Cause and Effect
In all situations you have a choice about how you respond. You can make excuses and blame others so that any possible solutions will need to be the responsibility of other people. This response will mean that you are powerless; you will make it appear that there is nothing you can do.
Alternatively you can take responsibility to respond to the situation in the most resourceful way you can and so empower yourself and allow yourself to be part of the solution. You have a choice about how you respond to every event in your life, understanding that gives you the power to constantly influence and direct your results.
CAUSE > > > > > > EFFECT
Perception is Projection
In order to make a judgement (or projection) about someone or something you must have first recognised it in yourself, otherwise how would you know what it was?
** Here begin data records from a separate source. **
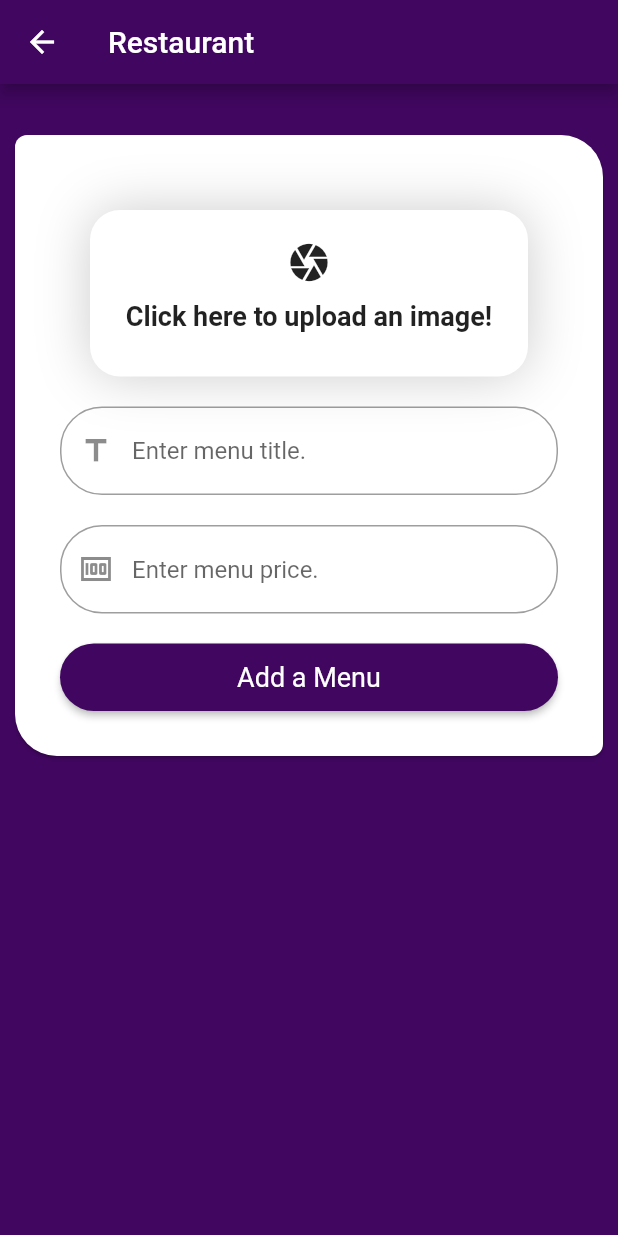
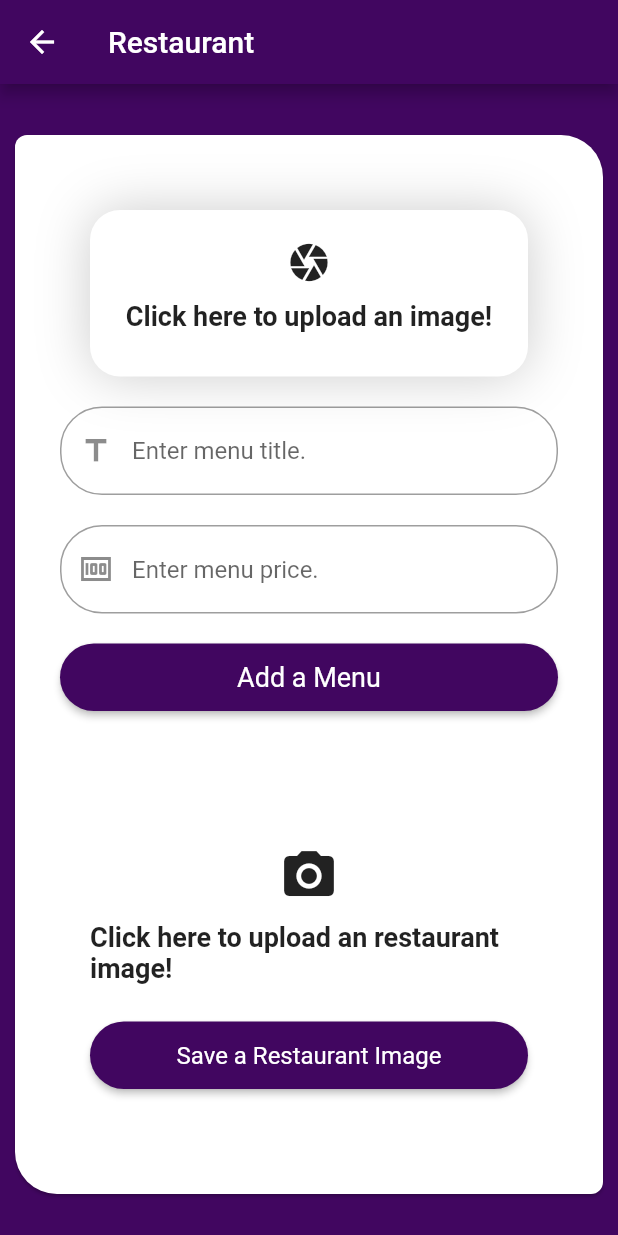
Before and after one commit to mercurystudio99/kalamazoo_admin, a Flutter app: the Restaurant screen opened directly, on a phone screen of 412 x 824 dp. Run offline on Flutter 3.47's test engine with Material 2 defaults, Android fonts, the light colour scheme and no system bars; our stand-ins replace chewie, cloud_firestore, file_picker, firebase_core, firebase_storage, flutter_native_splash and 2 more; missing offline and left inert: excel; accounts and stored records are empty; statements that could not run were skipped.

Commit message:
add restaurant image upload function

```diff
--- a/lib/constants/constants.dart
+++ b/lib/constants/constants.dart
@@ -83,6 +83,7 @@ const String RESTAURANT_ADDRESS = "address";
 const String RESTAURANT_BUSINESSNAME = "businessName";
 const String RESTAURANT_CITY = "city";
 const String RESTAURANT_EMAIL = "email";
+const String RESTAURANT_IMAGE = "imageLink";
 const String RESTAURANT_PHONE = "phone";
 const String RESTAURANT_STATE = "state";
 const String RESTAURANT_URL = "url";
--- a/lib/screens/restaurant.dart
+++ b/lib/screens/restaurant.dart
@@ -16,6 +16,7 @@ class Restaurant extends StatefulWidget {
 
 class _RestaurantState extends State<Restaurant> {
   PlatformFile? _imageFile;
+  PlatformFile? _restaurantImage;
   // Variables
   final _storage = FirebaseStorage.instance;
   final _formKey = GlobalKey<FormState>();
@@ -30,6 +31,16 @@ class _RestaurantState extends State<Restaurant> {
     if (result == null) return;
     setState(() {
       _imageFile = result.files.first;
+    });
+  }
+
+  Future getRestaurantImage() async {
+    FilePickerResult? result = await FilePicker.platform.pickFiles(
+      type: FileType.any,
+    );
+    if (result == null) return;
+    setState(() {
+      _restaurantImage = result.files.first;
     });
   }
 
@@ -55,6 +66,31 @@ class _RestaurantState extends State<Restaurant> {
           onError: () {});
     } else {
       onError("Please upload an menu image.");
+    }
+  }
+
+  void _saveRestaurantImage(
+      {required VoidCallback onCallback,
+      required Function(String) onError}) async {
+    if (_restaurantImage != null) {
+      Uint8List? fileBytes = _restaurantImage!.bytes;
+      String filename = DateTime.now().millisecondsSinceEpoch.toString() +
+          _restaurantImage!.name;
+      var snapshot = await _storage
+          .ref()
+          .child('restaurant/$filename')
+          .putData(fileBytes!);
+
+      var url = await snapshot.ref.getDownloadURL();
+
+      AppModel().updateRestaurantImage(
+          imageUrl: url.toString(),
+          onSuccess: () {
+            onCallback();
+          },
+          onError: () {});
+    } else {
+      onError("Please upload an restaurant image.");
     }
   }
 
@@ -207,6 +243,74 @@ class _RestaurantState extends State<Restaurant> {
                         ],
                       ),
                     ),
+                    const SizedBox(height: 50),
+                    Container(
+                        width: double.infinity,
+                        padding: const EdgeInsets.symmetric(vertical: 20.0),
+                        margin: const EdgeInsets.symmetric(
+                            horizontal: 20, vertical: 20),
+                        child: Column(children: [
+                          _restaurantImage != null
+                              ? Padding(
+                                  padding: const EdgeInsets.symmetric(
+                                      horizontal: 20),
+                                  child: ClipRRect(
+                                    borderRadius: BorderRadius.circular(8),
+                                    child: Image.memory(
+                                      Uint8List.fromList(
+                                          _restaurantImage!.bytes!),
+                                      width: 300,
+                                      height: 300,
+                                      fit: BoxFit.cover,
+                                    ),
+                                  ),
+                                )
+                              : GestureDetector(
+                                  onTap: () {
+                                    getRestaurantImage();
+                                  },
+                                  child: const Icon(
+                                    Icons.camera_alt,
+                                    size: 40,
+                                  ),
+                                ),
+                          GestureDetector(
+                            onTap: () {
+                              getRestaurantImage();
+                            },
+                            child: const Padding(
+                              padding: EdgeInsets.symmetric(vertical: 10.0),
+                              child: Text(
+                                'Click here to upload an restaurant image!',
+                                style: TextStyle(
+                                    fontWeight: FontWeight.bold, fontSize: 18),
+                              ),
+                            ),
+                          ),
+                          const SizedBox(height: 15),
+                          SizedBox(
+                            width: double.maxFinite,
+                            child: DefaultButton(
+                              child: const Text("Save a Restaurant Image",
+                                  style: TextStyle(fontSize: 16)),
+                              onPressed: () {
+                                _saveRestaurantImage(onCallback: () {
+                                  showScaffoldMessage(
+                                      context: context,
+                                      scaffoldkey: _scaffoldKey,
+                                      bgcolor: Colors.black,
+                                      message: "Success!");
+                                }, onError: (String text) {
+                                  showScaffoldMessage(
+                                      context: context,
+                                      scaffoldkey: _scaffoldKey,
+                                      bgcolor: Theme.of(context).splashColor,
+                                      message: text);
+                                });
+                              },
+                            ),
+                          )
+                        ]))
                   ],
                 ),
               ),
```
Also changed, not shown: lib/models/app_model.dart (+14 -0 lines).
You notice the things outside yourself that are really you and you can use this as a source of feedback to help you learn and grow.
What other people do is up to them, what you do with it is up to you
You will interpret people’s actions to fit in with your model of the world and so people will act the way you unconsciously want them to.
Whatever you focus on and pay attention to is what you will get, so project onto other people how you want to be yourself
The Connection between the Mind and the Body
Deepak Chopra says:
“The mind and body are the same system. Every cell is eavesdropping on your internal dialogue”.
The human nervous system is an incredibly complex organ composed of approximately 86 billion neurons and an estimated 500 trillion synapses. That’s a number with 14 zeros, or 500,000,000,000,000.
Each neuron can be connected to between 1 and 17,000 other neurons.
Neurons communicate with each other via electrical and chemical signals, forming vast networks and circuits that underpin all of our thoughts, behaviours, and experiences.
The complexity of the human nervous system lies not just in its sheer size, but in its organisation and functionality. Different areas of the brain are specialised for different functions, such as perception, movement, language, and emotion. These areas are connected by intricate pathways that allow for communication and coordination between them, and with all other parts of the body. How else would you know if you bath is too hot? How else to gauge whether you have eaten too much? Or that your tongue is feeling a bit strange this morning?
Moreover, the nervous system is highly plastic, meaning it can adapt and reorganise in response to experiences and learning. This plasticity allows us to continually develop new skills, form memories, and adapt to changing environments.
NLP is our way into helping humans take control of this plasticity and create thoughts, feelings, memories, beliefs, ideas and strategies for whatever they want to achieve.
All meaning is dependent on the context in which it occurs.
For example, a scream will have one meaning if it comes from a happy child having just opened the present they always wanted, and a different one if the scream is from someone who has just fallen over and hurt their ankle.
Without realising it, we automatically assign meanings to external events. This process is largely unconscious to us, and almost instantaneous.
However, we can take charge of this process when the meaning is not beneficial to us. For example, imagine that a work colleague looks at you in a particular way, that you immediately associate with someone being annoyed. First stop, and ask yourself, how do I know that this person is annoyed at me? After, I cannt read minds. Next, ask what else this behaviour could mean? Are they in some kind of physical discomfort from the large slice of cake they consumed? Are they annoyed with themselves for a reason you don’t know? Maybe that’s just their ‘thinking face’?
Of course, a sure-fire way of knowing is to ask them! Say “Your expression looked to me as if you were annoyed? Is that accurate?” And proceed from there.
So, we often assume meanings, especially the intentions of others, where little or no evidence exists for our assumptions.